  • Writeup: I would write up the talk into a blog post. You can use imagery from the slides and provide more detail than a simple transcript which just reflects the time-limited format of the talk itself.
  • Video: Once the video was available, promote it on social channels, newsletters and embed into the blog post. If you publish it on YouTube, you can pay to have captions transcribed and attached into the right place which helps with accessibility and SEO.
  • Networking: Getting out in the breaks and after-party/drinks to meet attendees. Not to sell to them, but to share knowledge and learn about what other people are doing. I hate “networking” and found this the hardest aspect of conferences but I’m still good friends with several people I met through my involvement with the MongoDB community.

Adapting to a world of virtual conferences

Breaking down these components is especially relevant now because the coronavirus pandemic has stopped all physical conferences. These have been a huge part of the go-to-market strategy for developer products so how should companies adapt?

As you can see from all the components above, the talk is just one part of speaking at conferences. There is significantly more value in the long-tail of all the aspects of a talk than just speaking at people who happen to be present in the room at the time.

Companies have been running webinars for a long time. Conferences are just more complicated versions of webinars (mostly due to having multiple speakers presenting from multiple locations). In the next few weeks I’m going to be “attending” several conferences that I had originally planned to attend in-person. The talks are the same, they’re just being delivered via video conference.

From the above components, the only one you cannot run as effectively remotely is networking but you could still experiment with some novel ideas e.g. a group Slack, pairing attendees for random chats, running small group discussions, etc.

Sponsoring is more challenging because you cannot emulate the spontaneous nature of people coming up to your stand or booth. You can still have your name associated with the branding of a conference but opt-in contact with attendees will be more difficult. Perhaps attendees will be more willing to hear more of a commercial pitch during talks, or perhaps organisers will be happy to send out materials as part of their normal communications e.g. in newsletters or announcements. I expect there will be some experimentation over the coming months.

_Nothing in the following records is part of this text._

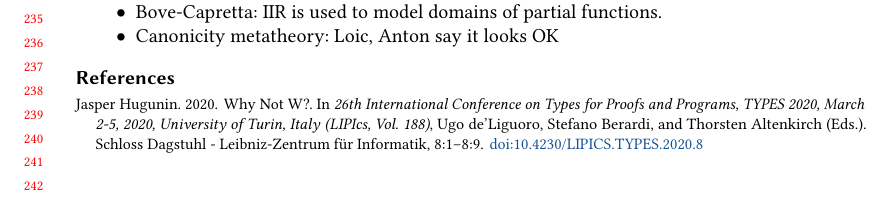
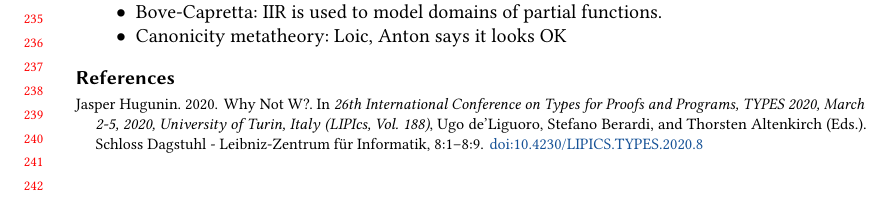
Before and after one commit to AndrasKovacs/ir-metatheory, a LaTeX paper (paper/paper.tex): part of page 5 of 5, cut so that both start at the same text. Compiled offline with pdfLaTeX.

```diff
--- a/paper/paper.tex
+++ b/paper/paper.tex
@@ -376,7 +376,7 @@
 \begin{itemize}
   \item Small IIR paper: reduction of small IIR to IR + identity, similar to mine
   \item Bove-Capretta: IIR is used to model domains of partial functions.
-  \item Canonicity metatheory: Loic, Anton say it looks OK
+  \item Canonicity metatheory: Loic, Anton says it looks OK
 \end{itemize}
 
 \bibliographystyle{ACM-Reference-Format}
```
Also changed, not shown: paper/paper.pdf, paper/paper.tex (2 more changed lines), 17 other files.
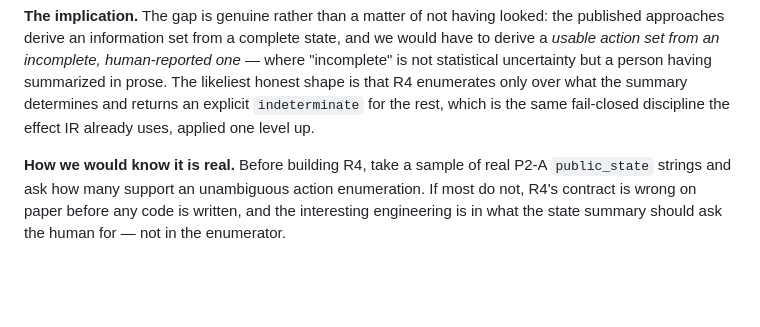
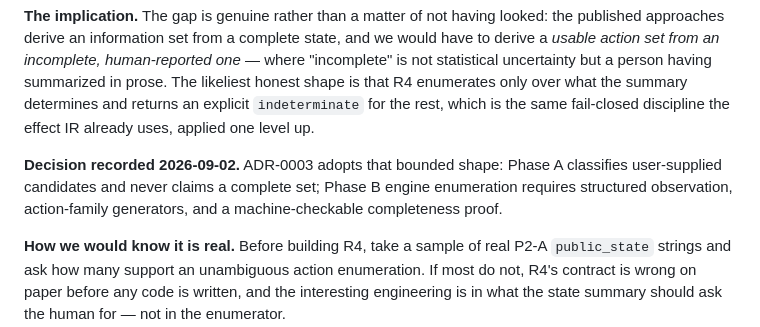
Before and after one commit to Zaious/riftbound-chronicle, a Markdown page: docs/research/ITERATION_INPUTS.md, the part around the change. Drawn GitHub-style; blank space fills up the shorter version.

Commit message:
docs(adr): bound observation and legal-action claims

```diff
--- a/docs/research/ITERATION_INPUTS.md
+++ b/docs/research/ITERATION_INPUTS.md
@@ -138,6 +138,11 @@ person having summarized in prose. The likeliest honest shape is that R4
 enumerates only over what the summary determines and returns an explicit
 `indeterminate` for the rest, which is the same fail-closed discipline the effect
 IR already uses, applied one level up.
+
+**Decision recorded 2026-09-02.** ADR-0003 adopts that bounded shape: Phase A
+classifies user-supplied candidates and never claims a complete set; Phase B
+engine enumeration requires structured observation, action-family generators,
+and a machine-checkable completeness proof.
 
 **How we would know it is real.** Before building R4, take a sample of real P2-A
 `public_state` strings and ask how many support an unambiguous action
```
Also changed, not shown: docs/decisions/ADR-0003-bounded-observation-and-legal-actions.md (added, +134 -0 lines).
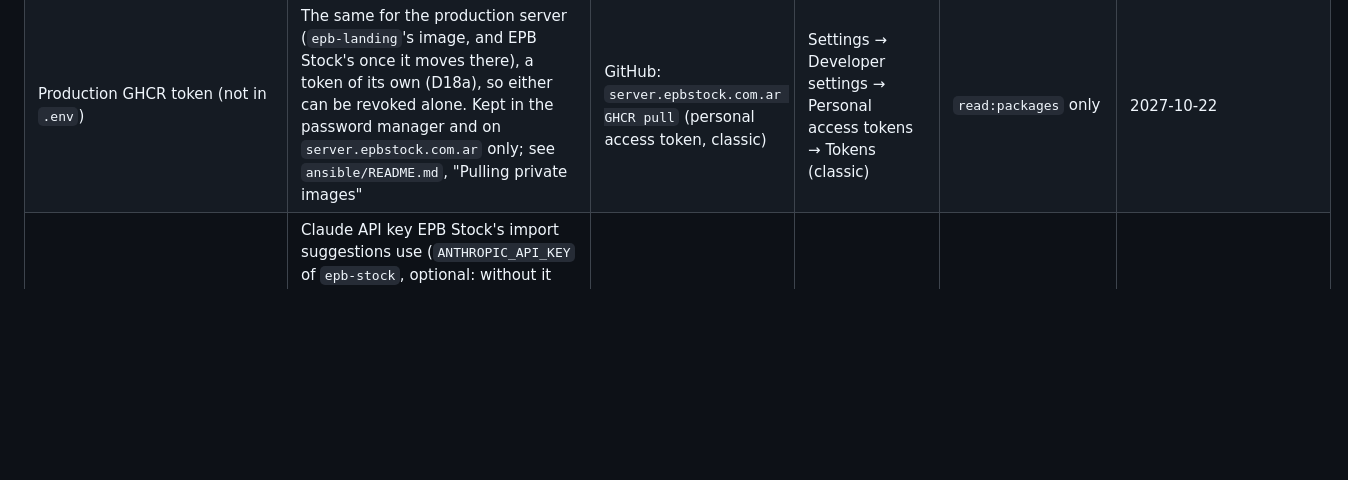
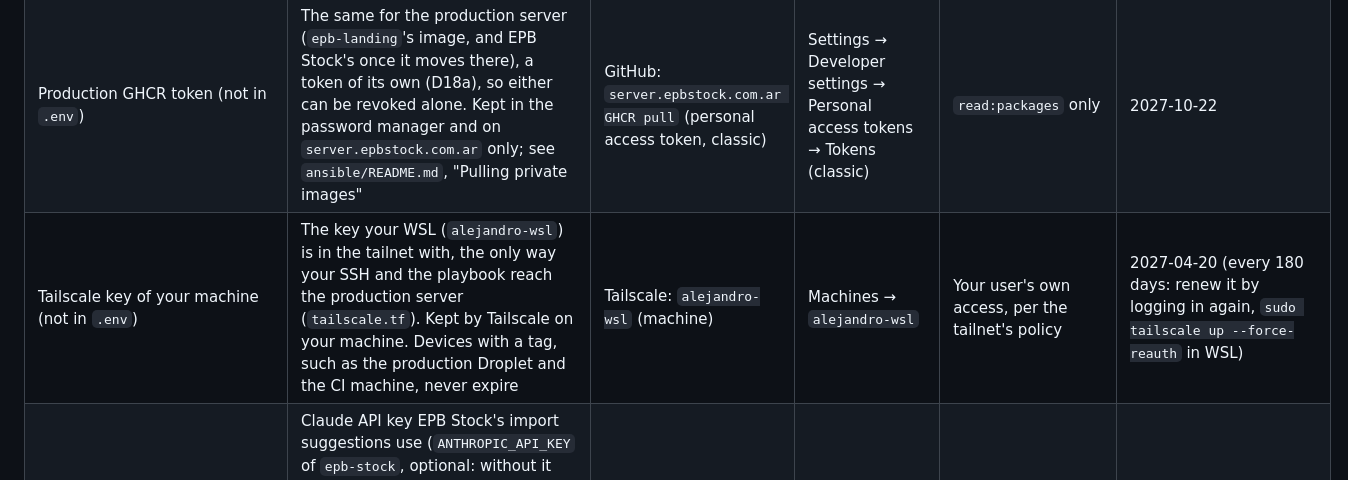
Before and after one commit to Abrunacci/infra, a Markdown page: terraform/README.md, the part around the change. GitHub-like rendering; blank space fills up the shorter version.

Commit message:
Add the expiry of the admin machine's Tailscale key

```diff
--- a/terraform/README.md
+++ b/terraform/README.md
@@ -45,6 +45,7 @@ Two tokens have almost the same name: **`terraform-infra`** (lowercase) is Digit
 | `GATUS_REMOTE_PUSH_SECRET` | The secret each server's status page token is derived from (see `ansible/README.md`, "Status page and alerts"). Generated by you, not by a provider. In `.env`, read by the playbook only | – | – | 64 hex characters | – (does not expire; replace it if it leaks, and run the playbook on every server) |
 | GHCR token (not in `.env`) | GitHub personal access token (classic) the server pulls private backend images with. Kept in the password manager and on the server; see `ansible/README.md`, "Pulling private images" | GitHub: `server.abrunacci.dev GHCR pull` (personal access token, classic) | Settings → Developer settings → Personal access tokens → Tokens (classic) | `read:packages` only | 2027-10-05 |
 | Production GHCR token (not in `.env`) | The same for the production server (`epb-landing`'s image, and EPB Stock's once it moves there), a token of its own (D18a), so either can be revoked alone. Kept in the password manager and on `server.epbstock.com.ar` only; see `ansible/README.md`, "Pulling private images" | GitHub: `server.epbstock.com.ar GHCR pull` (personal access token, classic) | Settings → Developer settings → Personal access tokens → Tokens (classic) | `read:packages` only | 2027-10-22 |
+| Tailscale key of your machine (not in `.env`) | The key your WSL (`alejandro-wsl`) is in the tailnet with, the only way your SSH and the playbook reach the production server (`tailscale.tf`). Kept by Tailscale on your machine. Devices with a tag, such as the production Droplet and the CI machine, never expire | Tailscale: `alejandro-wsl` (machine) | Machines → `alejandro-wsl` | Your user's own access, per the tailnet's policy | 2027-04-20 (every 180 days: renew it by logging in again, `sudo tailscale up --force-reauth` in WSL) |
 | EPB Anthropic key (not in `.env`) | Claude API key EPB Stock's import suggestions use (`ANTHROPIC_API_KEY` of `epb-stock`, optional: without it EPB runs without suggestions). Kept in the password manager and on the servers only (`sudo project-secret epb-stock set ANTHROPIC_API_KEY`), production's copy taken from the first server without being shown | Anthropic: `epb-produccion` (API key) | Claude Console → API keys, in EPB's workspace | That workspace only, which has a spending limit | 2027-10-14 |
 | Production alerts Resend key (not in `.env`) | Resend API key the production server's log alerts send with, like the first server's alerts key (`ansible/README.md`, "Status page and alerts"). Kept in the password manager and on the server only (`sudo gatus-credentials` on `server.epbstock.com.ar`) | Resend: `server.epbstock.com.ar alerts` (API key) | API Keys | Sending access, domain `mail.abrunacci.dev` only | – (Resend keys don't expire; revoke it in Resend if it leaks) |
 | Resend key (not in `.env`) | Resend API key the landing's contact form sends with (`RESEND_API_KEY` of `abrunacci-dev`). Kept in the password manager and on the server only (`sudo project-secret abrunacci-dev set RESEND_API_KEY`) | Resend: `abrunacci-dev-contact` (API key) | API Keys | Sending access, domain `mail.abrunacci.dev` only | – (Resend keys don't expire; revoke it in Resend if it leaks) |
```
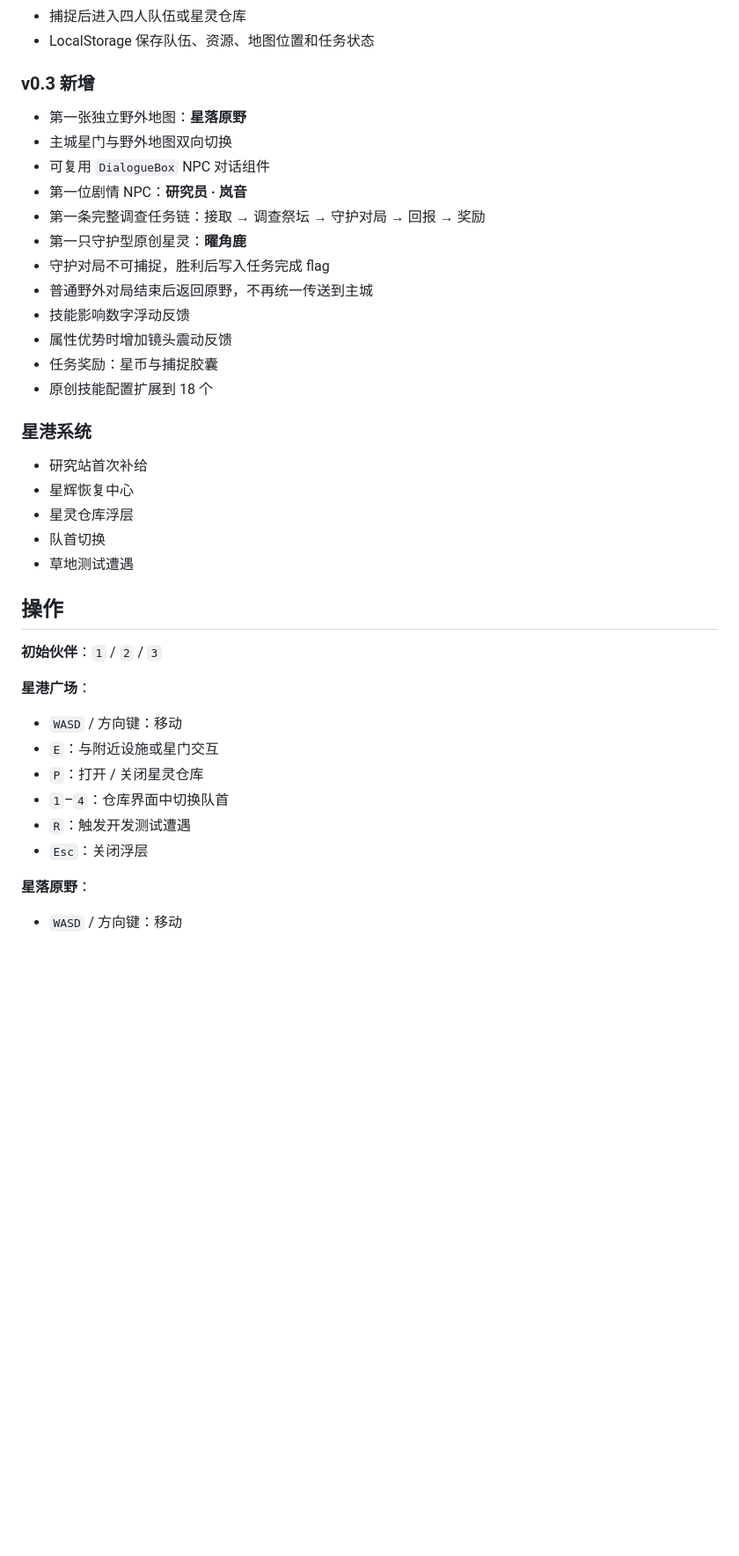
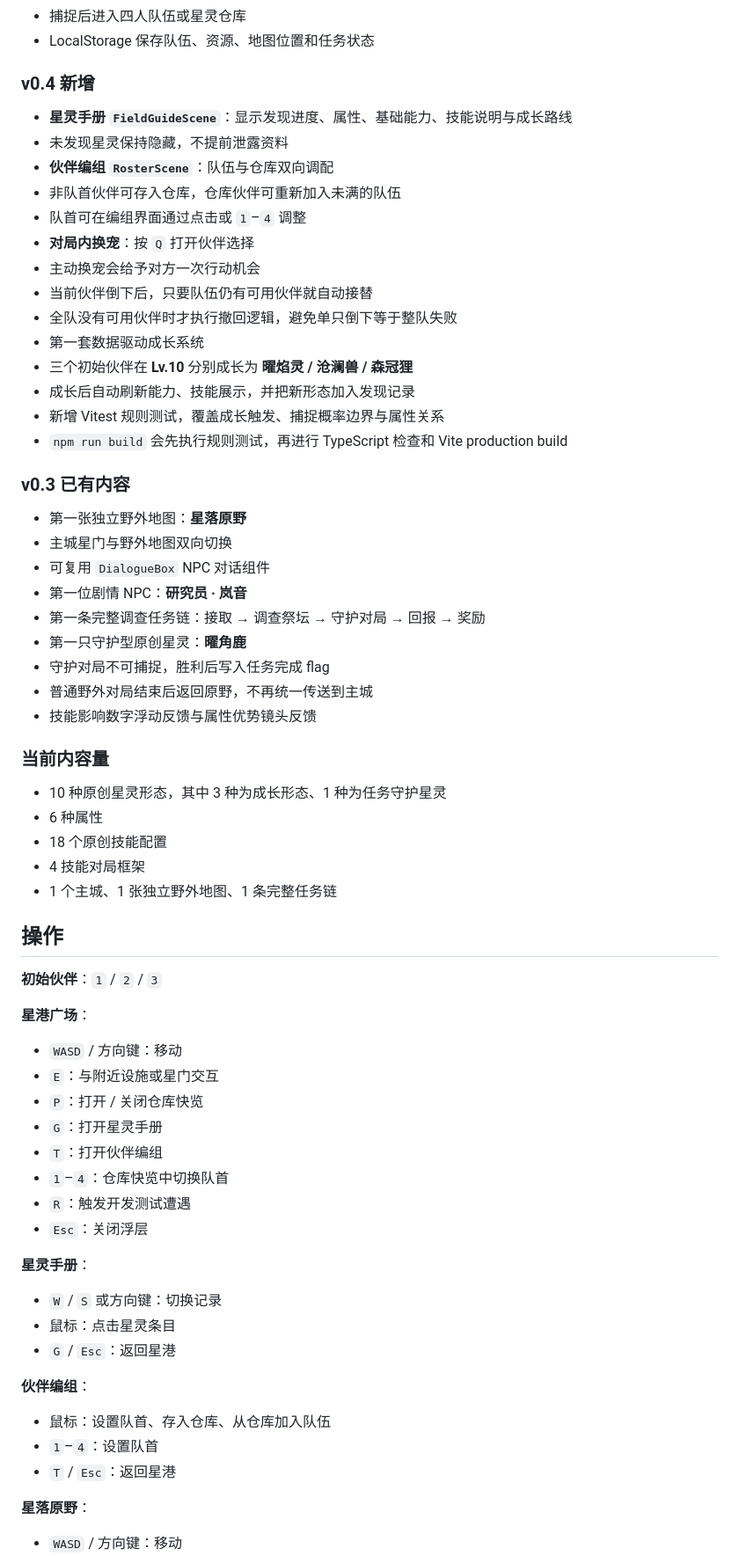
Before and after one commit to devotionn/Aola-Reborn, a Markdown page: README.md, the part around one of its changes. Shown at 88% size. Drawn GitHub-style; blank space fills up the shorter version.

```diff
--- a/README.md
+++ b/README.md
@@ -19,7 +19,24 @@
 - 捕捉后进入四人队伍或星灵仓库
 - LocalStorage 保存队伍、资源、地图位置和任务状态
 
-### v0.3 新增
+### v0.4 新增
+
+- **星灵手册 `FieldGuideScene`**：显示发现进度、属性、基础能力、技能说明与成长路线
+- 未发现星灵保持隐藏，不提前泄露资料
+- **伙伴编组 `RosterScene`**：队伍与仓库双向调配
+- 非队首伙伴可存入仓库，仓库伙伴可重新加入未满的队伍
+- 队首可在编组界面通过点击或 `1`–`4` 调整
+- **对局内换宠**：按 `Q` 打开伙伴选择
+- 主动换宠会给予对方一次行动机会
+- 当前伙伴倒下后，只要队伍仍有可用伙伴就自动接替
+- 全队没有可用伙伴时才执行撤回逻辑，避免单只倒下等于整队失败
+- 第一套数据驱动成长系统
+- 三个初始伙伴在 **Lv.10** 分别成长为 **曜焰灵 / 沧澜兽 / 森冠狸**
+- 成长后自动刷新能力、技能展示，并把新形态加入发现记录
+- 新增 Vitest 规则测试，覆盖成长触发、捕捉概率边界与属性关系
+- `npm run build` 会先执行规则测试，再进行 TypeScript 检查和 Vite production build
+
+### v0.3 已有内容
 
 - 第一张独立野外地图：**星落原野**
 - 主城星门与野外地图双向切换
@@ -29,18 +46,15 @@
 - 第一只守护型原创星灵：**曜角鹿**
 - 守护对局不可捕捉，胜利后写入任务完成 flag
 - 普通野外对局结束后返回原野，不再统一传送到主城
-- 技能影响数字浮动反馈
-- 属性优势时增加镜头震动反馈
-- 任务奖励：星币与捕捉胶囊
-- 原创技能配置扩展到 18 个
+- 技能影响数字浮动反馈与属性优势镜头反馈
 
-### 星港系统
+### 当前内容量
 
-- 研究站首次补给
-- 星辉恢复中心
-- 星灵仓库浮层
-- 队首切换
-- 草地测试遭遇
+- 10 种原创星灵形态，其中 3 种为成长形态、1 种为任务守护星灵
+- 6 种属性
+- 18 个原创技能配置
+- 4 技能对局框架
+- 1 个主城、1 张独立野外地图、1 条完整任务链
 
 ## 操作
 
@@ -50,10 +64,24 @@
 
 - `WASD` / 方向键：移动
 - `E`：与附近设施或星门交互
-- `P`：打开 / 关闭星灵仓库
-- `1`–`4`：仓库界面中切换队首
+- `P`：打开 / 关闭仓库快览
+- `G`：打开星灵手册
+- `T`：打开伙伴编组
+- `1`–`4`：仓库快览中切换队首
 - `R`：触发开发测试遭遇
 - `Esc`：关闭浮层
+
+**星灵手册**：
+
+- `W` / `S` 或方向键：切换记录
+- 鼠标：点击星灵条目
+- `G` / `Esc`：返回星港
+
+**伙伴编组**：
+
+- 鼠标：设置队首、存入仓库、从仓库加入队伍
+- `1`–`4`：设置队首
+- `T` / `Esc`：返回星港
 
 **星落原野**：
 
```
Also changed, not shown: other parts of README.md (+25 -19 lines).
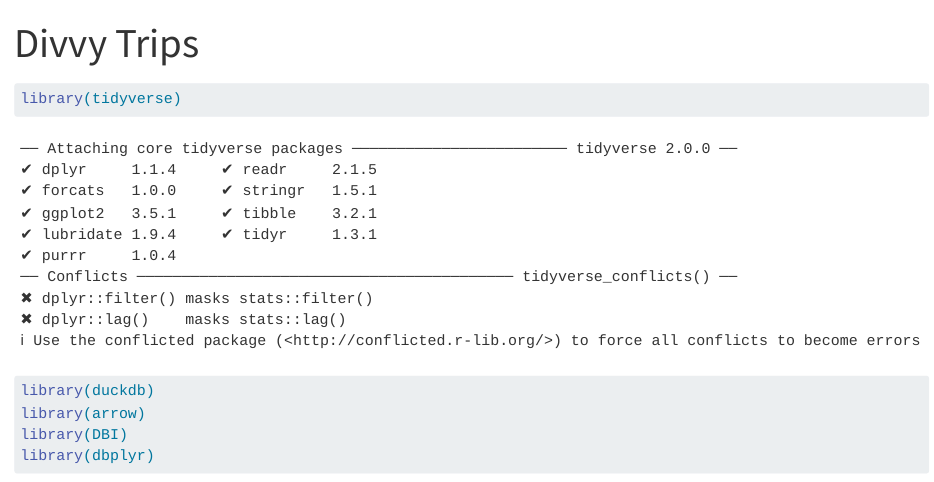
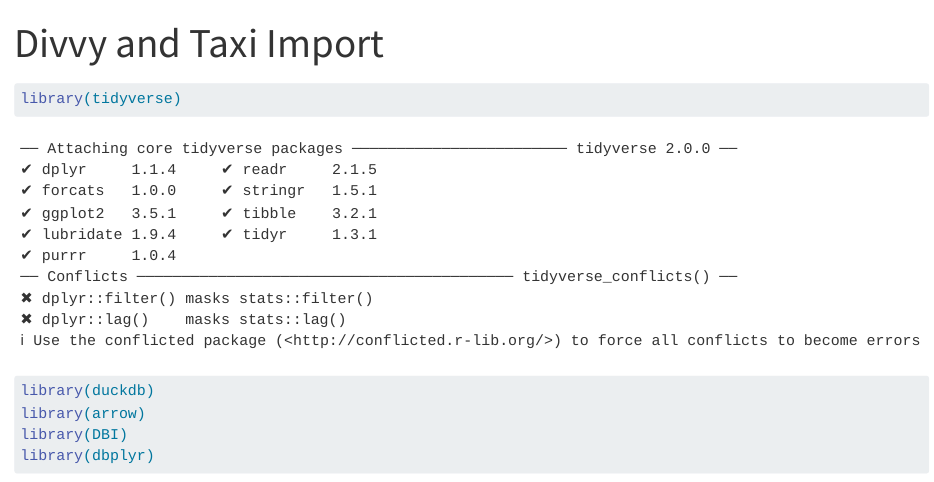
Before and after one commit to jack-s5/cta-project, a Quarto document (divvy-import/divvy-taxi-import.qmd): the page in a window 1100 px wide, from its top. Rendered offline with R 4.5, knitr and Pandoc in place of Quarto, with nearby package versions; drawn as R Markdown's standard HTML page in place of the format the file asks for; some code elsewhere in the file could not run offline; long lines of code are wrapped.

Commit message:
renamed files

```diff
--- a/divvy-import/divvy-import.qmd
+++ b/divvy-import/divvy-taxi-import.qmd
@@ -1,5 +1,5 @@
 ---
-title: "Divvy Trips"
+title: "Divvy and Taxi Import"
 format: gfm
 ---
 
```
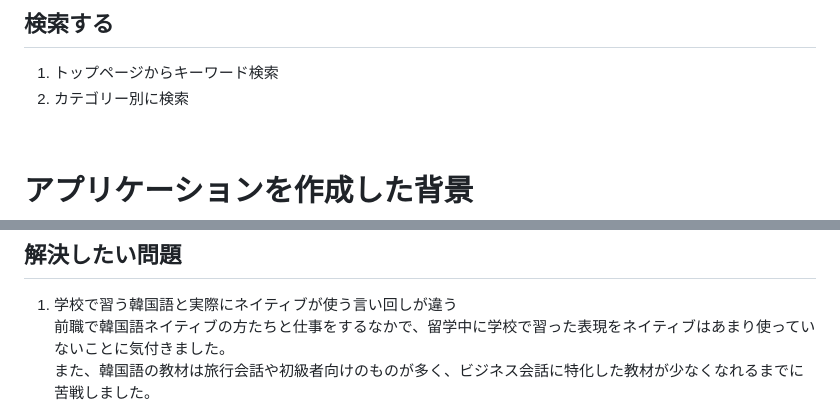
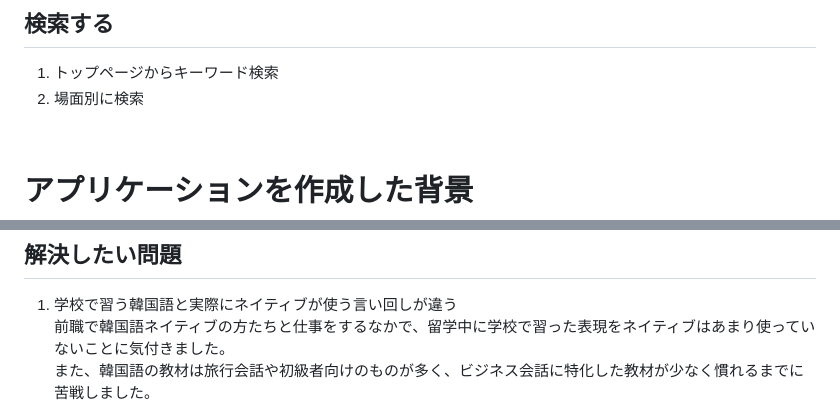
Before and after one commit to manami0624/wannamein, a Markdown page: README.md, 2 parts joined by grey strips. GitHub-like rendering.

```diff
--- a/README.md
+++ b/README.md
@@ -27,7 +27,7 @@ https://wannamein.onrender.com/ <br>
 
 ## 検索する<br>
 1. トップページからキーワード検索
-2. カテゴリー別に検索<br>
+2. 場面別に検索<br>
 <br>
 
 # アプリケーションを作成した背景
@@ -37,5 +37,5 @@ https://wannamein.onrender.com/ <br>
 ## 解決したい問題
 1. 学校で習う韓国語と実際にネイティブが使う言い回しが違う<br>
 前職で韓国語ネイティブの方たちと仕事をするなかで、留学中に学校で習った表現をネイティブはあまり使っていないことに気付きました。<br>
-また、韓国語の教材は旅行会話や初級者向けのものが多く、ビジネス会話に特化した教材が少なくなれるまでに苦戦しました。<br>
+また、韓国語の教材は旅行会話や初級者向けのものが多く、ビジネス会話に特化した教材が少なく慣れるまでに苦戦しました。<br>
 
```
Also changed, not shown: other parts of README.md (+3 -4 lines).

Valuable materials increase in value over time

A big challenge to adapting operations in the current pandemic is the uncertainty around when things will return to normal as well as what the new “normal” will be. Companies will certainly still need developer tools but will there be as much travel? Will conferences move to an entirely virtual model (with huge environmental benefits), or perhaps there will be a new a hybrid model with remote + physical attendance.

At least one advantage to no-travel is all the extra time that can be spent writing.

Whatever happens, we can be sure this crisis will end. If you produce high quality materials they will be useful for many years to come. Valuable materials increase in value over time. Some of my most highly trafficked blog posts are several years old, and that was certainly the case at Server Density. The best content is evergreen.

The biggest mistake is failing to create high-quality content early enough. There are plenty of examples of how to do this well – Stripe Docs, Zapier’s Guides e.g. Remote Work, Cloudflare’s Blog – but I often see approaches to “content” as simply writing short blog posts on an irregular cadence as an after-thought to the product. That won’t work. It takes years to develop but investing the time, effort and money in high-quality is crucial to successfully selling in the developer market.